Split Dollar Loan Regime Agreement & Contract
In a split dollar arrangement the employer is offering a loan to the employee which is utilized to pay the premium of a life insurance policy. The employee owns the life insurance contract, names a personal beneficiary and assigns the policy as collateral to the employer, in return for the employer’s premium payments.
The Split Dollar Agreement determines what occurs in the event of termination, retirement, vesting requirements and death benefits. Generally, at the employee’s death, the employer receives a portion of the death benefit (usually equal to the total premiums plus interest from the loan) and the employee’s beneficiary receives the balance.
In the event of termination or retirement the employer receives back the total premiums paid plus interest, up to the policy’s cash surrender value subject to the vesting schedule either immediately or at the employees death.
The most common approach is to have the loan interest rate determined by the long term Applicable Federal Rate (AFR). The employee pays the AFR either each year or accumulates the interest and repays the loan with interest from the death benefit.
Diagram of Loan Regime Split Dollar
- The employer establishes a split-dollar agreement with the employee. The employer owns the policy and agrees to endorse a portion of the death benefit to the employee’s beneficiaries.
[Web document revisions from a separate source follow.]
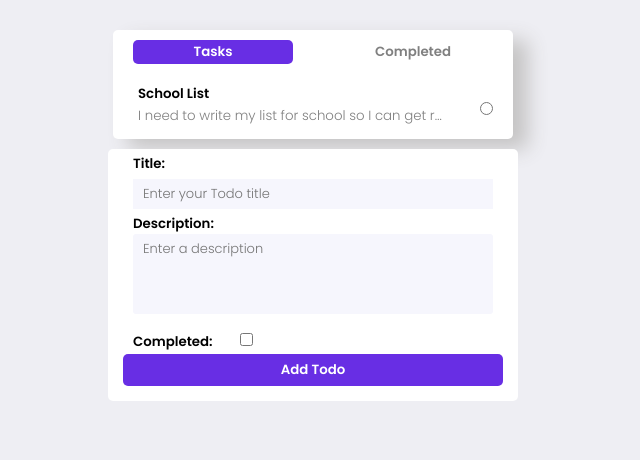
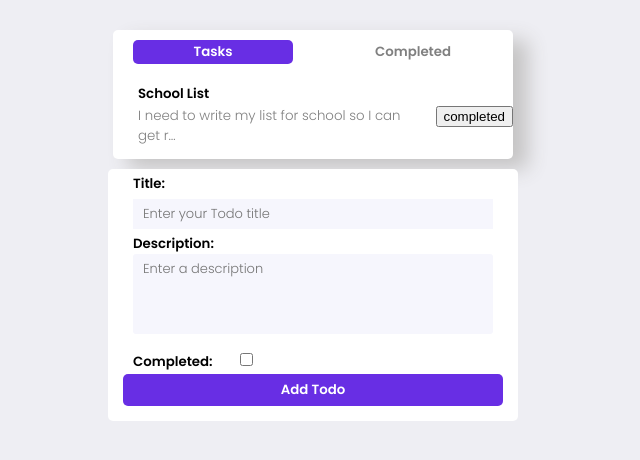
Before and after one commit to SydneyTechnologies/TodoApp, a Django app: page / in a window 1280 px wide. Shown: the top 460 px of the page, without its empty margins (327-967 px from the left). Run offline with Django 4.2, Linux system fonts and the light colour scheme; data comes from the database, SQL or seed files in the repository; both versions use the stored data as it was after the commit.

Commit message:
fixed the issues with the delete view, created a default template showcase for occasions where the todos and the completed todo lists are empyt

```diff
--- a/static/index.js
+++ b/static/index.js
@@ -4,7 +4,7 @@ function select(obj, target){
         if(tab_buttons[j].classList.contains(target)){
             tab_buttons[j].classList.remove("off")
             let activeElements = document.getElementsByClassName("active")
-            console.log(activeElements)
+            console.log(activeElements.length)
             Array.from(activeElements).forEach(element => {
                 element.classList.remove('active')
             });
@@ -15,3 +15,7 @@ function select(obj, target){
         }
     }
 }
+
+const starting_item = "todo_list"
+task_button = document.getElementById("todo_button")
+select(task_button, starting_item)
--- a/templates/todo.html
+++ b/templates/todo.html
@@ -2,15 +2,15 @@
 {% block content %}
 <div class="todo-wrapper">
     <div class="nav">
-        <div class="label task active" onclick="select( this, 'task_list')">
+        <div id= "todo_button" class="label todo" onclick="select( this, 'todo_list')">
             Tasks
         </div>
-        <div class="label completed" onclick="select(this, 'completed_list')">
+        <div id= "complete_button"class="label completed" onclick="select(this, 'completed_list')">
             Completed
         </div>
     </div>
     {% for todo in todos %}
-    <div class="todo-item-parent task_list">
+    <div class="todo-item-parent todo_list">
         <div class="todo-item">
             <strong>
                 <a href="{% url 'edit-todo' todo.id %}">
@@ -19,7 +19,18 @@
             </strong>
             <p class="descript">{{todo.description|truncatechars:50}}</p>
         </div>
-        <input type="radio" name="" id="" class="radio">
+        <form action="" method="post">
+            {% csrf_token %}
+            <button> completed </button>
+        </form>
+
+    </div>
+
+    {% empty %}
+    <div class="todo-item-parent todo_list">
+        <div class="todo-item">
+            <p class="descript">There are no todos present at this time</p>
+        </div>
     </div>
 
     {% endfor %}
@@ -32,9 +43,16 @@
                 </a>
             </strong>
             <p class="descript">{{todo.description|truncatechars:50}}</p>
+    </div>
+    <input type="radio" name="" id="" class="radio">
+    </div>
+    {% empty %}
+    <div class="todo-item-parent completed_list off">
+        <div class="todo-item">
+            <p class="descript">You have no completed todos</p>
         </div>
-        <input type="radio" name="" id="" class="radio">
     </div>
+
 
     {% endfor %}
 </div>
--- a/todo/views.py
+++ b/todo/views.py
@@ -1,3 +1,4 @@
+from warnings import catch_warnings
 from django.shortcuts import render, redirect, HttpResponse
 from django.urls import reverse_lazy
 from django.views import generic
@@ -40,4 +41,5 @@ class EditTodo(UpdateView):
 def deleteTodo(request, pk):
    todo_instance = Todo.objects.get(pk =pk)
    todo_instance.delete()
+
    return redirect('list-todo')
```
Also changed, not shown: templates/edit-todo.html (+6 -5 lines), db.sqlite3.
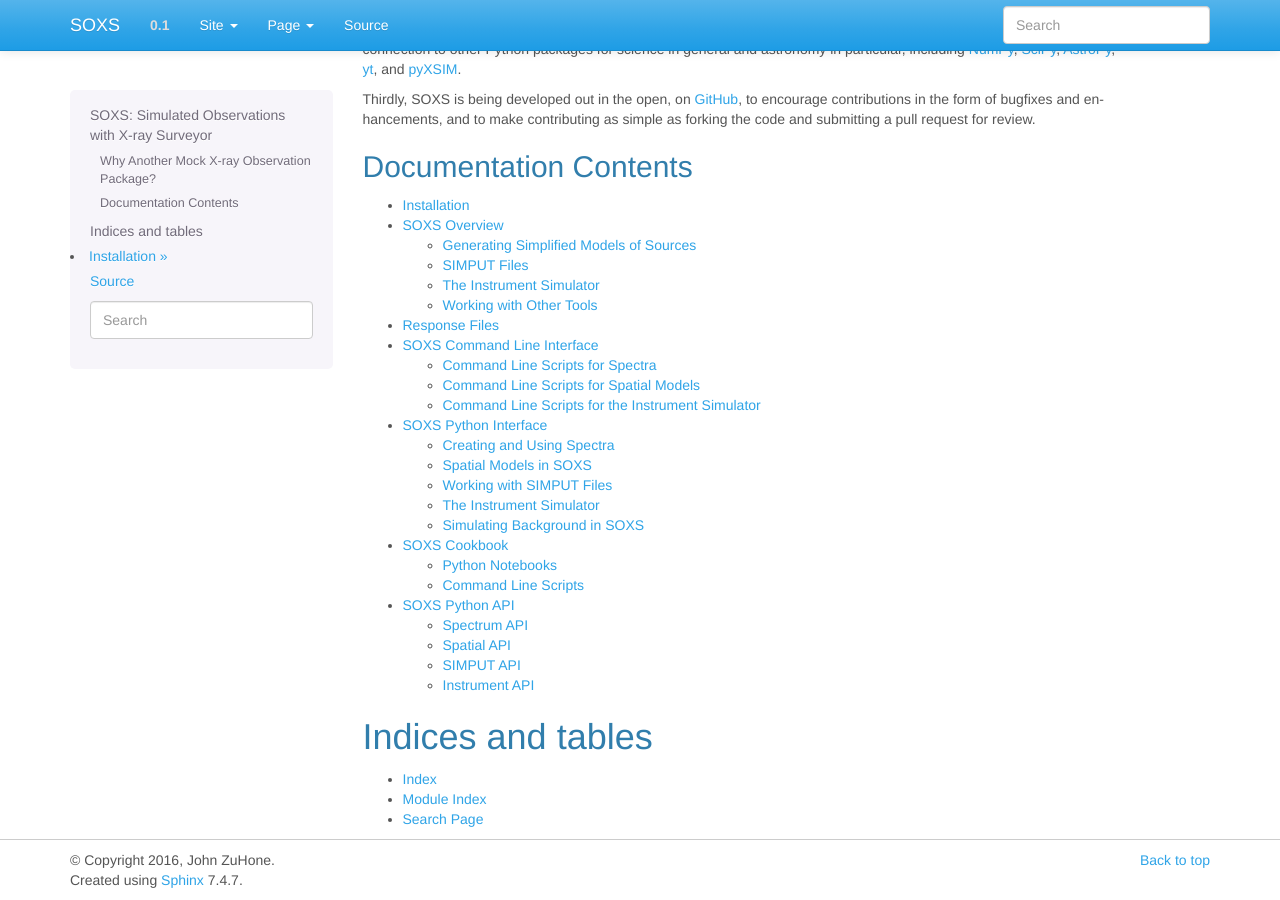
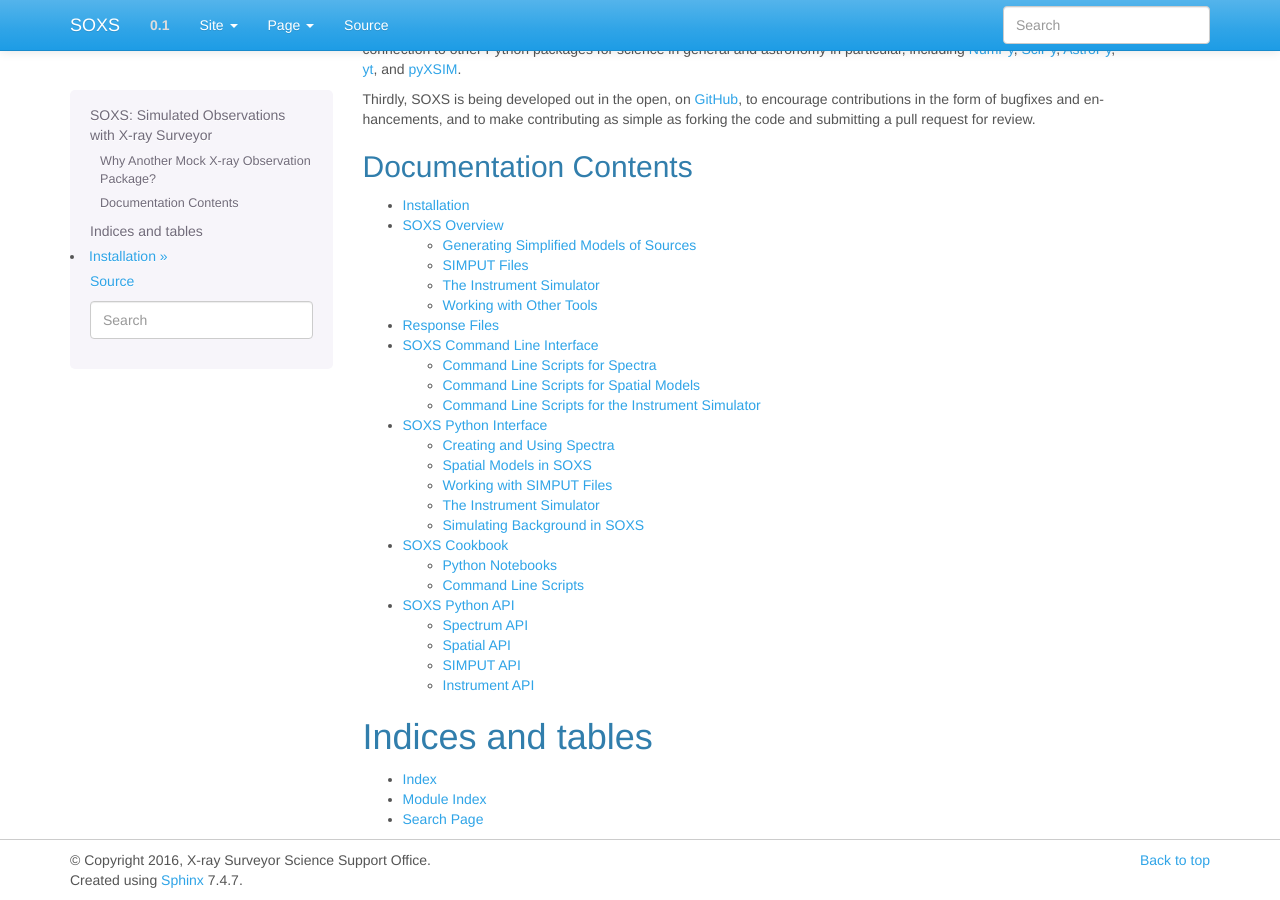
Before and after one commit to lynx-x-ray-observatory/soxs, a Sphinx documentation site: the page built from doc/source/index.rst, in a window 1280 px wide and 900 px high, scrolled down 593 px. Built offline with Sphinx 7.4.7, drawn with Linux system fonts in a browser that asks for light colours.

Commit message:
Change copyright

```diff
--- a/doc/source/conf.py
+++ b/doc/source/conf.py
@@ -71,7 +71,7 @@ master_doc = 'index'
 
 # General information about the project.
 project = 'SOXS'
-copyright = '2016, John ZuHone'
+copyright = '2016, X-ray Surveyor Science Support Office'
 author = 'John ZuHone'
 
 # The version info for the project you're documenting, acts as replacement for
```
- The employer pays the premiums to the insurance company on the life of the employee.
- The employee is taxed on the value of the “economic benefit” of the policy, equal to the value of a term life policy with an equivalent death benefit.
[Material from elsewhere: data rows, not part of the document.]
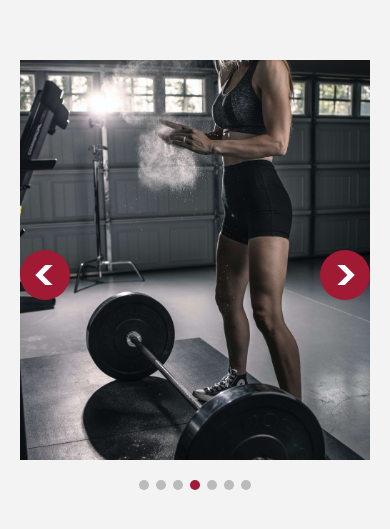
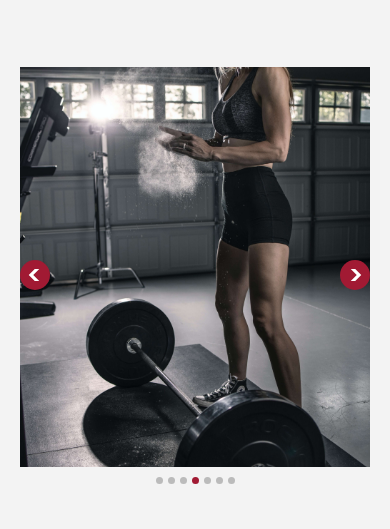
Before and after one commit to NOJEDNOPARTY/react-slider, a React (Create React App) app: page / in a window 390 px wide. Shown: the part 147-676 px from the top of the page. Built offline with nearby package versions, Linux system fonts and the light colour scheme.

Commit message:
add some fixes with view in mobile version, add swipe event for changing items

```diff
--- a/package.json
+++ b/package.json
@@ -11,6 +11,7 @@
     "normalize.css": "^8.0.1",
     "react": "^17.0.2",
     "react-dom": "^17.0.2",
+    "react-easy-swipe": "^0.0.22",
     "react-scripts": "5.0.0",
     "web-vitals": "^2.1.4"
   },
--- a/src/App.js
+++ b/src/App.js
@@ -1,4 +1,4 @@
-import React  from 'react';
+import React from 'react';
 import './App.css';
 import CarouselCover from './components/Carousel/CarouselCover';
 
@@ -31,25 +31,28 @@ const App = () => {
       perspectiveOrigin: 'center',
       translateX: {
         startShift: 50,
-        shift: 25,
+        shift: 15,
       },
     },
     breakpoints: [
+      // min-width
       {
         breakpoint: 0,
         settings: {
-          dots: true,
+          arrows: false,
+          itemHeight: 150,
+          itemWidth: 150,
         },
       },
       {
-        breakpoint: 768,
+        breakpoint: 600,
         settings: {
-          dots: false,
-          arrows: false,
+          itemHeight: 300,
+          itemWidth: 300,
         },
       },
       {
-        breakpoint: 993,
+        breakpoint: 992,
         settings: {},
       },
     ],
--- a/src/components/Carousel/Carousel.js
+++ b/src/components/Carousel/Carousel.js
@@ -1,14 +1,25 @@
 import React  from 'react';
 import PropTypes from 'prop-types';
 import { useRef } from 'react';
+import Swipe from 'react-easy-swipe';
 import styles from './Carousel.module.scss';
 import CarouselItem from './CarouselItem';
 import { getTransformStyles, handleWheel } from './utils/utils';
 
 const Carousel = ({ items, activeItem, goTo, settings }) => {
   const toggleWheel = useRef(true);
+  let positionSwipe = 0;
+  const onSwipeStart =  () => positionSwipe = 0;
+  const onSwipeMove = position => positionSwipe = position.x;
+  const onSwipeEnd = () => positionSwipe > 0 ? goTo(activeItem + 1) : positionSwipe < 0 ? goTo(activeItem - 1) : positionSwipe = 0;
 
   return (
+    <Swipe
+      onSwipeStart={onSwipeStart}
+      onSwipeMove={onSwipeMove}
+      onSwipeEnd={onSwipeEnd}
+      allowMouseEvents
+    >
       <div
         className={styles.layout}
         onWheel={e => handleWheel( e, activeItem, toggleWheel, items.length, goTo )}
@@ -29,6 +40,7 @@ const Carousel = ({ items, activeItem, goTo, settings }) => {
           })
         }
       </div>
+    </Swipe>
   );
 };
 
--- a/src/components/Carousel/Carousel.module.scss
+++ b/src/components/Carousel/Carousel.module.scss
@@ -15,6 +15,7 @@ $orangeLighter: #d72344;
   min-height: var(--layoutHeight);
   perspective: var(--layoutPerspective);
   perspective-origin: var(--layoutPerspectiveOrigin);
+  transition: all 0.45s ease-in-out;
 }
 
 .item {
@@ -27,6 +28,7 @@ $orangeLighter: #d72344;
   margin-left: var(--itemMarginLeft);
   margin-top: var(--itemMarginTop);
   border-radius: 25px;
+  overflow: hidden;
   transition: all 0.45s ease-in-out;
   &.active {
     color: transparent;
@@ -66,8 +68,17 @@ $orangeLighter: #d72344;
   line-height: 0;
   color: transparent;
   transition: 0.7s ease-in-out;
+  @media (max-width: 767px) {
+    width: 7px;
+    height: 7px;
+    min-width: 7px;
+    margin-top: 10px;
+  }
   &:not(:last-child) {
     margin-right: 7px;
+    @media (max-width: 767px) {
+      margin-right: 5px;
+    }
   }
   &:hover {
     @media (min-width: 1200px) {
@@ -96,6 +107,12 @@ $orangeLighter: #d72344;
   box-shadow: none;
   outline: none;
   transition: 0.2s linear 0.1s;
+  @media (max-width: 767px) {
+    top: calc(50% - 15px);
+    width: 30px;
+    min-width: 30px;
+    height: 30px;
+  }
   &:hover {
     @media (min-width: 1200px) {
       background-color: $orangeLighter;
@@ -120,6 +137,10 @@ $orangeLighter: #d72344;
   & svg {
     width: 20px;
     height: 20px;
+    @media (max-width: 767px) {
+      width: 12px;
+      height: 12px;
+    }
     & path {
       fill: $white;
       transition: 0.3s ease;
--- a/src/components/Carousel/CarouselCover.js
+++ b/src/components/Carousel/CarouselCover.js
@@ -1,4 +1,3 @@
-import React  from 'react';
 import { useState, useEffect } from 'react';
 import PropTypes from 'prop-types';
 import styles from './Carousel.module.scss';
@@ -6,12 +5,12 @@ import Carousel from './Carousel';
 import CarouselDots from './CarouselDots';
 import CarouselArrows from './CarouselArrows';
 import { defaultSettings } from './utils/settings';
-import { getSize, breakPointsHandler } from './utils/utils';
+import { getStyles, breakPointsHandler } from './utils/utils';
 
 const CarouselCover = ({ items, ...stngs }) => {
   const [settings, setSettings] = useState({ ...defaultSettings, ...stngs });
   const [activeItem, setActiveItem] = useState(items.length < settings.activeItem ? Math.ceil((items.length - 1) / 2) : settings.activeItem);
-  const stylesData = getSize(settings);
+  const stylesData = getStyles(settings);
   const resizeHandler = () => {
     breakPointsHandler(stngs, settings, window.innerWidth, setSettings);
   };
@@ -22,7 +21,7 @@ const CarouselCover = ({ items, ...stngs }) => {
   });
 
   return (
-    <div className={styles.flp} style={stylesData} onLoad={resizeHandler}>
+    <div className={styles.flp} style={stylesData}>
       <Carousel items={items} activeItem={activeItem} goTo={setActiveItem} settings={settings} />
       <CarouselDots items={items} activeItem={activeItem} goTo={setActiveItem} dots={settings.dots} />
       <CarouselArrows length={items.length} activeItem={activeItem} goTo={setActiveItem} arrows={settings.arrows} />
--- a/src/components/Carousel/CarouselItem.js
+++ b/src/components/Carousel/CarouselItem.js
@@ -1,4 +1,5 @@
 import PropTypes from 'prop-types';
+import { memo } from 'react';
 import styles from './Carousel.module.scss';
 
 const CarouselItem = ({ item, style, goTo, index, activeItem }) => {
@@ -21,4 +22,4 @@ CarouselItem.propTypes = {
   activeItem: PropTypes.number,
 };
 
-export default CarouselItem;
+export default memo(CarouselItem);
--- a/src/components/Carousel/utils/settings.js
+++ b/src/components/Carousel/utils/settings.js
@@ -21,9 +21,3 @@ export const defaultSettings = {
   },
   breakpoints: [],
 };
-
-// scale setting will show how you will scale your active and not active items
-// rotate show you how you will rotate your item in perspective
-// translate need for show you items in list one by one
-// u can use paddings form item wrapper for create a distance beetween items or u can set translate bigger
-// scale will be object with active scale and another items scale
--- a/src/components/Carousel/utils/utils.js
+++ b/src/components/Carousel/utils/utils.js
@@ -10,7 +10,7 @@ export const getTransformStyles = ( shift, itemsCount, settings ) => {
   };
 };
 
-export const getSize = stngs => {
+export const getStyles = stngs => {
   return {
     '--topPosition': '50%',
     '--leftPosition': `${stngs.centerMode === true ? 50 : 0}%`,
@@ -37,14 +37,16 @@ export const handleWheel = ( e, activeItem, toggleWheel, length, goTo ) => {
 
 export const breakPointsHandler = (startSettings, settings, windowWidth, setSettings) => {
   if(settings.breakpoints.length > 0) {
-    const breakpoints = settings.breakpoints.map(breakpt => breakpt.breakpoint);
-    breakpoints.sort((x, y) => y - x);
+    const breakpoints = settings.breakpoints
+      .map(breakpt => breakpt.breakpoint)
+      .sort((x, y) => y - x);
     const breakpoint = breakpoints.find(bp => bp <= windowWidth);
     for(const key in settings.breakpoints){
       if(settings.breakpoints[key].breakpoint === breakpoint) {
         const changedSettings = windowWidth > settings.breakpoints[settings.breakpoints.length - 1].breakpoint
-          ? { ...startSettings, ...settings }
+          ? { ...startSettings, ...settings, ...settings.breakpoints[key].settings }
           : { ...settings, ...settings.breakpoints[key].settings };
+
         return setSettings(changedSettings);
       }
     }
--- a/src/index.js
+++ b/src/index.js
@@ -8,7 +8,7 @@ ReactDOM.render(
   <React.StrictMode>
     <App />
   </React.StrictMode>,
-  document.getElementById('root')
+  document.getElementById('root'),
 );
 
 // If you want to start measuring performance in your app, pass a function
```
Also changed, not shown: 1 other file (tests, documents, lock files or other folders). Lines whose indentation alone changed are shown as unchanged.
If the employee dies:
- The employer receives the death benefit at least equal to the policy’s cash value.
- The employee’s beneficiaries receive the employee’s portion of the death benefit, federal income tax free.